More Than Just The Strokes
More Than Just The Strokes
As the title suggests, there is so much more to the great game of tennis than simply striking a ball. The intangibles that enable consistent winners, both on tour and at clubs around the world, are vital in a multi-faceted sport like tennis - a sport that requires not only physical, technical, and tactical skills, but also emotional and mental ones as well. The latter two have, thankfully, steadily evolved into an identifiable and coachable component, one that not so long ago was a complete mystery to most in that you either "had it" or you didn't, and that was that. Of course, it's a given that highly developed mechanical and physical skills are necessary to excel on the tennis court. However, what's not a given for so many is developing an equally high level of mental and emotional control - especially for those moments when under extreme pressure. This is not only what makes the difference in players otherwise comparable in their ability with the racket, but also what's ultimately essential in realizing one's true game within . . . win or lose.
Regarding those mechanics, trust me, all the six-frame sequential shot-making photography in the world is never going to be the end-all to honing your ball-striking ability. Nor are any diagramed multi-shot patterns going to readily translate into a big plus in one's match management skills. And you will not find any of the aforementioned in the body of work to follow. This is not Tennis for Dummies. Sorry, it's just not that easy - especially in a day and age in which we are constantly conditioned to expect immediate gratification. So, you'd better start getting used to the fact that you're going to need a coach to fully grasp all that's needed - even the world's best are subject to misperceptions and player's block - to eventually consistently play to the limit of your given talent.
In the spirit of the late Jack Barnaby, whose career as a player, coach, and athletic advisor at Harvard University spanned seven decades - if you're looking for a system of playing you will not find one in the ensuing pages.
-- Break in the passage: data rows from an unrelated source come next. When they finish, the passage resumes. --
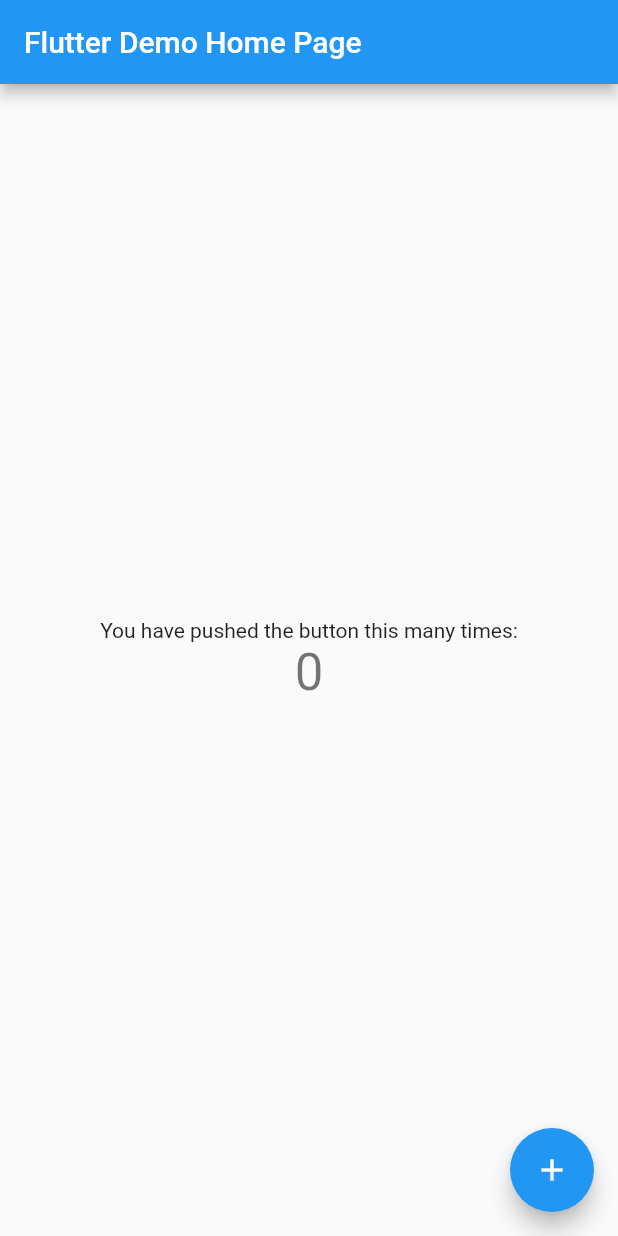
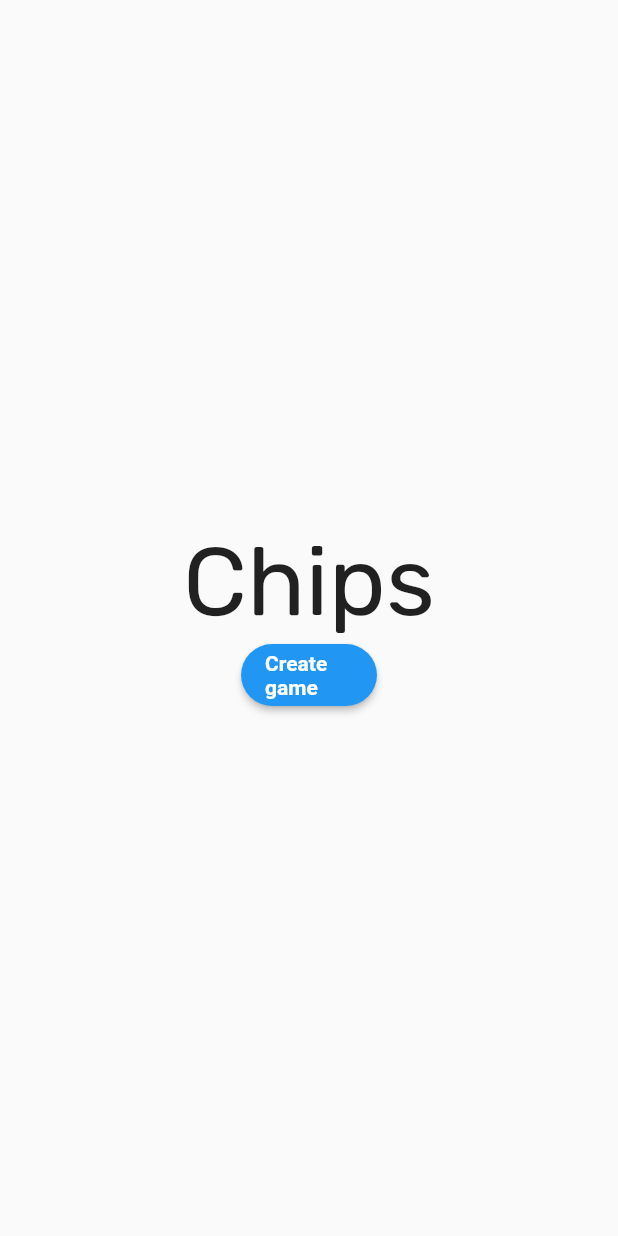
Before and after one commit to jonahbrawley/chips, a Flutter app: the screen it shows after launch, on a phone screen of 412 x 824 dp. Run offline on Flutter 3.47's test engine with Material 2 defaults, Android fonts, the phone set to English and light mode, and no system bars; our stand-ins replace google_fonts.

Commit message:
Extend ElevatedButton pt 1

```diff
--- a/chips/lib/main.dart
+++ b/chips/lib/main.dart
@@ -1,4 +1,6 @@
 import 'package:flutter/material.dart';
+import 'package:chips/screens/home.dart';
+import 'package:google_fonts/google_fonts.dart';
 
 void main() {
   runApp(const MyApp());
@@ -7,109 +9,18 @@
 class MyApp extends StatelessWidget {
   const MyApp({super.key});
 
-  // This widget is the root of your application.
   @override
   Widget build(BuildContext context) {
     return MaterialApp(
-      title: 'Flutter Demo',
+      title: 'Chips',
       theme: ThemeData(
-        // This is the theme of your application.
-        //
-        // Try running your application with "flutter run". You'll see the
-        // application has a blue toolbar. Then, without quitting the app, try
-        // changing the primarySwatch below to Colors.green and then invoke
-        // "hot reload" (press "r" in the console where you ran "flutter run",
-        // or simply save your changes to "hot reload" in a Flutter IDE).
-        // Notice that the counter didn't reset back to zero; the application
-        // is not restarted.
         primarySwatch: Colors.blue,
+        textTheme: GoogleFonts.rubikTextTheme(
+          Theme.of(context).textTheme,
+        ),
       ),
-      home: const MyHomePage(title: 'Flutter Demo Home Page'),
+      debugShowCheckedModeBanner: false,
+      home: const ChipsHome(),
     );
   }
 }
-
-class MyHomePage extends StatefulWidget {
-  const MyHomePage({super.key, required this.title});
-
-  // This widget is the home page of your application. It is stateful, meaning
-  // that it has a State object (defined below) that contains fields that affect
-  // how it looks.
-
-  // This class is the configuration for the state. It holds the values (in this
-  // case the title) provided by the parent (in this case the App widget) and
-  // used by the build method of the State. Fields in a Widget subclass are
-  // always marked "final".
-
-  final String title;
-
-  @override
-  State<MyHomePage> createState() => _MyHomePageState();
-}
-
-class _MyHomePageState extends State<MyHomePage> {
-  int _counter = 0;
-
-  void _incrementCounter() {
-    setState(() {
-      // This call to setState tells the Flutter framework that something has
-      // changed in this State, which causes it to rerun the build method below
-      // so that the display can reflect the updated values. If we changed
-      // _counter without calling setState(), then the build method would not be
-      // called again, and so nothing would appear to happen.
-      _counter++;
-    });
-  }
-
-  @override
-  Widget build(BuildContext context) {
-    // This method is rerun every time setState is called, for instance as done
-    // by the _incrementCounter method above.
-    //
-    // The Flutter framework has been optimized to make rerunning build methods
-    // fast, so that you can just rebuild anything that needs updating rather
-    // than having to individually change instances of widgets.
-    return Scaffold(
-      appBar: AppBar(
-        // Here we take the value from the MyHomePage object that was created by
-        // the App.build method, and use it to set our appbar title.
-        title: Text(widget.title),
-      ),
-      body: Center(
-        // Center is a layout widget. It takes a single child and positions it
-        // in the middle of the parent.
-        child: Column(
-          // Column is also a layout widget. It takes a list of children and
-          // arranges them vertically. By default, it sizes itself to fit its
-          // children horizontally, and tries to be as tall as its parent.
-          //
-          // Invoke "debug painting" (press "p" in the console, choose the
-          // "Toggle Debug Paint" action from the Flutter Inspector in Android
-          // Studio, or the "Toggle Debug Paint" command in Visual Studio Code)
-          // to see the wireframe for each widget.
-          //
-          // Column has various properties to control how it sizes itself and
-          // how it positions its children. Here we use mainAxisAlignment to
-          // center the children vertically; the main axis here is the vertical
-          // axis because Columns are vertical (the cross axis would be
-          // horizontal).
-          mainAxisAlignment: MainAxisAlignment.center,
-          children: <Widget>[
-            const Text(
-              'You have pushed the button this many times:',
-            ),
-            Text(
-              '$_counter',
-              style: Theme.of(context).textTheme.headlineMedium,
-            ),
-          ],
-        ),
-      ),
-      floatingActionButton: FloatingActionButton(
-        onPressed: _incrementCounter,
-        tooltip: 'Increment',
-        child: const Icon(Icons.add),
-      ), // This trailing comma makes auto-formatting nicer for build methods.
-    );
-  }
-}
--- /dev/null
+++ b/chips/lib/screens/home.dart
@@ -0,0 +1,60 @@
+import 'package:flutter/material.dart';
+
+// this is the home screen
+// currently set to flutter demo
+class ChipsHome extends StatefulWidget {
+  const ChipsHome({Key? key}) : super(key: key);
+
+  @override
+  State<ChipsHome> createState() => _ChipsHomeState();
+}
+
+class _ChipsHomeState extends State<ChipsHome> {
+  @override
+  Widget build(BuildContext context) {
+    return Scaffold(
+      body: SafeArea(
+        child: Column(
+          mainAxisAlignment: MainAxisAlignment.center,
+          children: [
+            Container(
+              alignment: Alignment.center,
+              /*
+              padding: EdgeInsets.symmetric(
+                  vertical: MediaQuery.of(context).size.width * .1),
+              */
+              child: const Text(
+                'Chips',
+                textAlign: TextAlign.center,
+                style: TextStyle(fontSize: 64),
+              ),
+            ),
+            Column(
+              children: [
+                ElevatedButton(
+                  onPressed: () {},
+                  style: ElevatedButton.styleFrom(
+                    fixedSize: Size(
+                      MediaQuery.of(context).size.width * 0.22,
+                      MediaQuery.of(context).size.width * 0.1,
+                    ),
+                    shape: RoundedRectangleBorder(
+                        borderRadius: BorderRadius.circular(
+                      MediaQuery.of(context).size.height * 0.1,
+                    )),
+                    //backgroundColor: inverseSurface,
+                    //foregroundColor: primarySurface,
+                    textStyle: const TextStyle(
+                      fontWeight: FontWeight.bold,
+                    ),
+                  ),
+                  child: const Text('Create game'),
+                )
+              ],
+            ),
+          ],
+        ),
+      ),
+    );
+  }
+}
--- a/chips/pubspec.yaml
+++ b/chips/pubspec.yaml
@@ -28,13 +28,11 @@
 # the latest version available on pub.dev. To see which dependencies have newer
 # versions available, run `flutter pub outdated`.
 dependencies:
+  google_fonts: ^2.1.0 # Needed for roboto
+  cupertino_icons: ^1.0.2
   flutter:
     sdk: flutter
 
-
-  # The following adds the Cupertino Icons font to your application.
-  # Use with the CupertinoIcons class for iOS style icons.
-  cupertino_icons: ^1.0.2
 
 dev_dependencies:
   flutter_test:
```
Also changed, not shown: chips/lib/util/button.dart (added, +35 -0 lines), chips/pubspec.lock, 1 other file.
When asked at the height of his success what "system" he utilized, Barnaby stated that his goal was to "avoid all systems like the plague" and "adapt to the individual." Further, the famed martial artist, teacher, and visionary, Bruce Lee, put a viable Eastern slant on the topic with, "I cannot teach you; only help you explore yourself. Nothing more."
This guide does, however, take dead aim at those of you who have been playing the game for a while, paid some dues, and continue to be motivated to improve. Those that have maintained a reasonable fitness level, learned to handle the stick reasonably well - steadily learning the myriad grip changes and the accompanying variations in stroking paths for every shot - and who have, on occasion, been able to impress their sometimes skeptical selves with patches of outstanding shot-making, represent the heart and soul of tennis in clubs and at public parks around the world.
Amazingly, far too many of these passionately-committed-to-the-game players are too often not progressing - worse yet, they are completely stuck on a "plateau," as it's politely known - at a rate that's perceived to be both significant and satisfying. This is precisely when the going gets especially tough, and why the spirit and drive within has to always strive to make sensible solutions.
The real stumbling block in the average club player's tennis world is manifested daily in the fact that they are often blatant victims of their own lack of consistency. Then, cumulatively and predictably, the players domino into a state of self-doubt, unleashing th